[Data extracted from a collection]
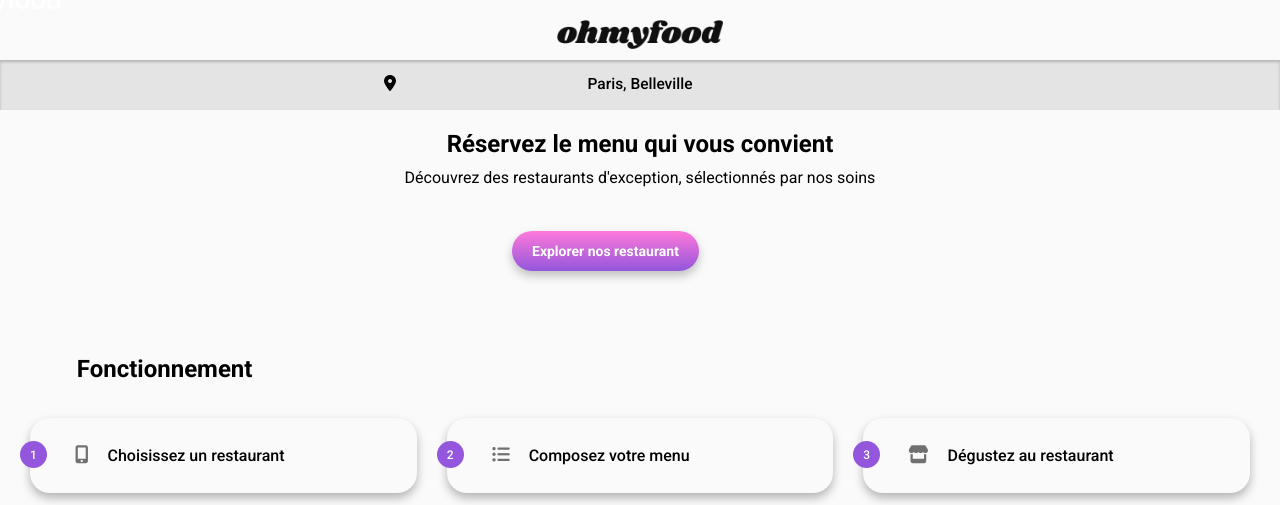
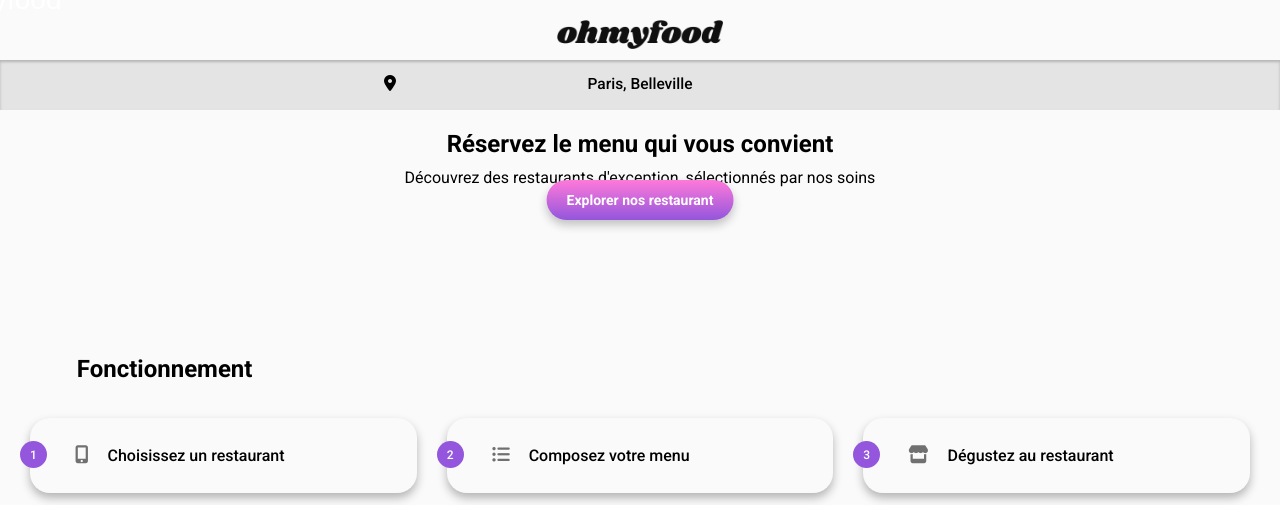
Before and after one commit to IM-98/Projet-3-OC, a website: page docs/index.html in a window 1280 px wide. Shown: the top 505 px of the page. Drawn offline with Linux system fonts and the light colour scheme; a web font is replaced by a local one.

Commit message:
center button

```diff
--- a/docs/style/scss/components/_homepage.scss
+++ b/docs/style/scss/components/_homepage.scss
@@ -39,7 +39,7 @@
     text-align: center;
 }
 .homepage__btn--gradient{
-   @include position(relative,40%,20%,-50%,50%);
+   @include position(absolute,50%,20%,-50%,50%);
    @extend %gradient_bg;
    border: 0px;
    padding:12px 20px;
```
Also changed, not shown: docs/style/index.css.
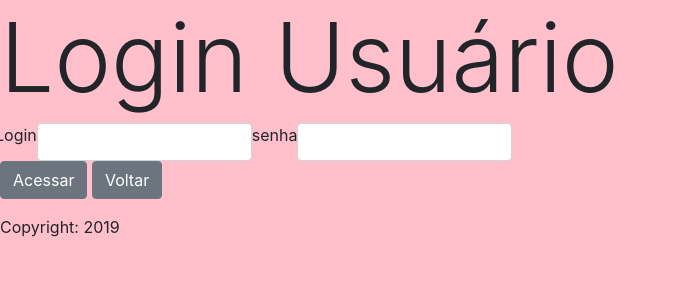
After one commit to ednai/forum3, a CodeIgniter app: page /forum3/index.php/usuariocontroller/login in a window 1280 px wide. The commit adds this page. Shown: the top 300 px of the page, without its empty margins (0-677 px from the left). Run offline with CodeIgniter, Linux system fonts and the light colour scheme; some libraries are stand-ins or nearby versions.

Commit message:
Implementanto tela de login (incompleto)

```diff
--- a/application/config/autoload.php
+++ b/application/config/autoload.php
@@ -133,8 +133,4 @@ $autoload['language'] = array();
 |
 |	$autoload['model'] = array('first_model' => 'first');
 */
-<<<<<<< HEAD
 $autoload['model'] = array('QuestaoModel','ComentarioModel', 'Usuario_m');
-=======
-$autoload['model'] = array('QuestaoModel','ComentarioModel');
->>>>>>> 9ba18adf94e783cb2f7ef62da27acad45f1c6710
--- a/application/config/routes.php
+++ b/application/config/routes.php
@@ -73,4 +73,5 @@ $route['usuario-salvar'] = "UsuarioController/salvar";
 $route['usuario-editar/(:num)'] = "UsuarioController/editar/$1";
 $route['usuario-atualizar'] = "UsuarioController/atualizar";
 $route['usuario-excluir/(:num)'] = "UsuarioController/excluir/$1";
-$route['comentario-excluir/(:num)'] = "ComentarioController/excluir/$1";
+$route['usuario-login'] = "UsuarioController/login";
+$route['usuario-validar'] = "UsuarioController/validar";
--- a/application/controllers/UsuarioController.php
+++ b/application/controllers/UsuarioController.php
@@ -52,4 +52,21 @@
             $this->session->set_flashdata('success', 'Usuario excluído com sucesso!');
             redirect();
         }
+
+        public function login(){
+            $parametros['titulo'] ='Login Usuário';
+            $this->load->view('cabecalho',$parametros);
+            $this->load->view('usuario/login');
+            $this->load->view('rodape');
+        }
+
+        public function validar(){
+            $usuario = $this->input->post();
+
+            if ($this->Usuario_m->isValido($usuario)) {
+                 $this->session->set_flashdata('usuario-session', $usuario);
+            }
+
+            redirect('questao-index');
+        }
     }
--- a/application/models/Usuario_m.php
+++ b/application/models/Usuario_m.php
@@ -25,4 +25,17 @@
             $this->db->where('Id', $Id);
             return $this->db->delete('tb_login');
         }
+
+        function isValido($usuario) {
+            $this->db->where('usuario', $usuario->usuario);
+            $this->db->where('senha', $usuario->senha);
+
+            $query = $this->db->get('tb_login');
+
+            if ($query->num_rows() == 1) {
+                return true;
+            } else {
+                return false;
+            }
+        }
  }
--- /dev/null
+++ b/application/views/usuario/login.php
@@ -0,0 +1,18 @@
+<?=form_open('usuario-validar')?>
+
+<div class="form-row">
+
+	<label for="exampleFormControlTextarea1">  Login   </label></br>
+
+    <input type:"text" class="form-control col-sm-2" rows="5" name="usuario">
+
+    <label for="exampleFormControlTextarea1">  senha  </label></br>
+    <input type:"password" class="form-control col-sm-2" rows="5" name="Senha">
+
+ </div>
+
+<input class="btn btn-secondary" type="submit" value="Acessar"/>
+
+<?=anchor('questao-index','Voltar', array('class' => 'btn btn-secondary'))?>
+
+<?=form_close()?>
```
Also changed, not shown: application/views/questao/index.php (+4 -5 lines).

Task to complete: Return only the number of lines in the entries that contain the string "input".

Worked solution: 4